▶ Data for this task
*** Block opens ***

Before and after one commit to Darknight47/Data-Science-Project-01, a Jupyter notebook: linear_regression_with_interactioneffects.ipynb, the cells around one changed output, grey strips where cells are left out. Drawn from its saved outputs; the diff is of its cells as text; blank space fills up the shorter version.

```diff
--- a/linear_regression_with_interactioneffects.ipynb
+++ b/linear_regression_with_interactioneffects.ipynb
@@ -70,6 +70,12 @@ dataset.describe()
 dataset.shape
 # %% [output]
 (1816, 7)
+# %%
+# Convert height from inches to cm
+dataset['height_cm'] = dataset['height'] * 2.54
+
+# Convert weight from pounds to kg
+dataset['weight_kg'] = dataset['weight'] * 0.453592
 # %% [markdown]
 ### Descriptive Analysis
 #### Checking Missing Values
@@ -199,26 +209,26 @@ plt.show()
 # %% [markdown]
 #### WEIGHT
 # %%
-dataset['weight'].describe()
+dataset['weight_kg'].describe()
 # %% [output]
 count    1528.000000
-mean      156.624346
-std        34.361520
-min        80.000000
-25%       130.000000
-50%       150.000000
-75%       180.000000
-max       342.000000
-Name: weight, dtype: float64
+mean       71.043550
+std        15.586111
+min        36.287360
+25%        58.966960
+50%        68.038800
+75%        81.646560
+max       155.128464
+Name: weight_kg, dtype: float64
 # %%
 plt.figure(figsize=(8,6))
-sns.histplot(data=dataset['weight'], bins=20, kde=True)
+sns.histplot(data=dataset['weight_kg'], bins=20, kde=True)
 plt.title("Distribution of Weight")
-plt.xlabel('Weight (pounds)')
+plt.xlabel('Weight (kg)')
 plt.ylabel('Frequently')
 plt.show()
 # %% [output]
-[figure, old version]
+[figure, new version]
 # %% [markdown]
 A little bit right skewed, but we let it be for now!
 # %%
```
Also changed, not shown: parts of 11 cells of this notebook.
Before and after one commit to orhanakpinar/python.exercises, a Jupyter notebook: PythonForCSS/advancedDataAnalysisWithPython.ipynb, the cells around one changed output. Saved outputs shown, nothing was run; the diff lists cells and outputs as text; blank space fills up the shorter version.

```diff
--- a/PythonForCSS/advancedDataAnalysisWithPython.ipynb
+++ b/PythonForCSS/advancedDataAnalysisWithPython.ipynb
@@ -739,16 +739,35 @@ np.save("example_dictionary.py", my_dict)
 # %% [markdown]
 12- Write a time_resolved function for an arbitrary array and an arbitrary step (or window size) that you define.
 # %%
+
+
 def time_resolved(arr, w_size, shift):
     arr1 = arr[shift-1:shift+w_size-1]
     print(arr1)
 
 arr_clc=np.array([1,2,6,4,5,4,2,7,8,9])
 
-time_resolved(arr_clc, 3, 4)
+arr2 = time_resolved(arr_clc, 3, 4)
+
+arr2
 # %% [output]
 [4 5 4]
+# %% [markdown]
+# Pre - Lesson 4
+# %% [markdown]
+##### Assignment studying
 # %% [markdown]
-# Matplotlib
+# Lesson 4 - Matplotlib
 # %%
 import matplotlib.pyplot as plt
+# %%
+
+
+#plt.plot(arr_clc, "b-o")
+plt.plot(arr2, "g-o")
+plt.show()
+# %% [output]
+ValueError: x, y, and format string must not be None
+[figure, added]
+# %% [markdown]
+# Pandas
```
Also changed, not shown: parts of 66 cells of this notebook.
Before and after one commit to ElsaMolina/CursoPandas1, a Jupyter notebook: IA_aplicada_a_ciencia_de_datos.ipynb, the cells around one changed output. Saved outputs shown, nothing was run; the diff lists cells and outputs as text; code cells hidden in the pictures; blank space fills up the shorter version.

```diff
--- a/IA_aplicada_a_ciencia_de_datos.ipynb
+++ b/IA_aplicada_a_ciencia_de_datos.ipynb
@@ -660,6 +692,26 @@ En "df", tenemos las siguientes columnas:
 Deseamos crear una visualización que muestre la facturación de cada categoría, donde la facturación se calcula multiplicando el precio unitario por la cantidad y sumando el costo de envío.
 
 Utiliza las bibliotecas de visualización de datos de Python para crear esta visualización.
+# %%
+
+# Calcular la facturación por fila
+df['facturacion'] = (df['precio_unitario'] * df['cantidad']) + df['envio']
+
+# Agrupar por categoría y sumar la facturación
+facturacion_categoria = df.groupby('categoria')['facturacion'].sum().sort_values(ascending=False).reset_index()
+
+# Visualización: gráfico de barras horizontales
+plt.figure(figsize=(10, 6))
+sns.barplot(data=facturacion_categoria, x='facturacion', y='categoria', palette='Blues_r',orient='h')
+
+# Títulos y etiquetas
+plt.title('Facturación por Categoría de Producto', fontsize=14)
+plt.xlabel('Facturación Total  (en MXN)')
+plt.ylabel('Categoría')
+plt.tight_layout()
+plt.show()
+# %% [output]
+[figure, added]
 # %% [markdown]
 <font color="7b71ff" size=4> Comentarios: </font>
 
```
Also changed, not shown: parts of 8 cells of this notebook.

*** Block closes ***

▶ About this exercise
Your task is to copy each line of the data above that holds "dataset".

▶ Written answer
@@ -70,6 +70,12 @@ dataset.describe()
 dataset.shape
+dataset['height_cm'] = dataset['height'] * 2.54
+dataset['weight_kg'] = dataset['weight'] * 0.453592
-dataset['weight'].describe()
+dataset['weight_kg'].describe()
-sns.histplot(data=dataset['weight'], bins=20, kde=True)
+sns.histplot(data=dataset['weight_kg'], bins=20, kde=True)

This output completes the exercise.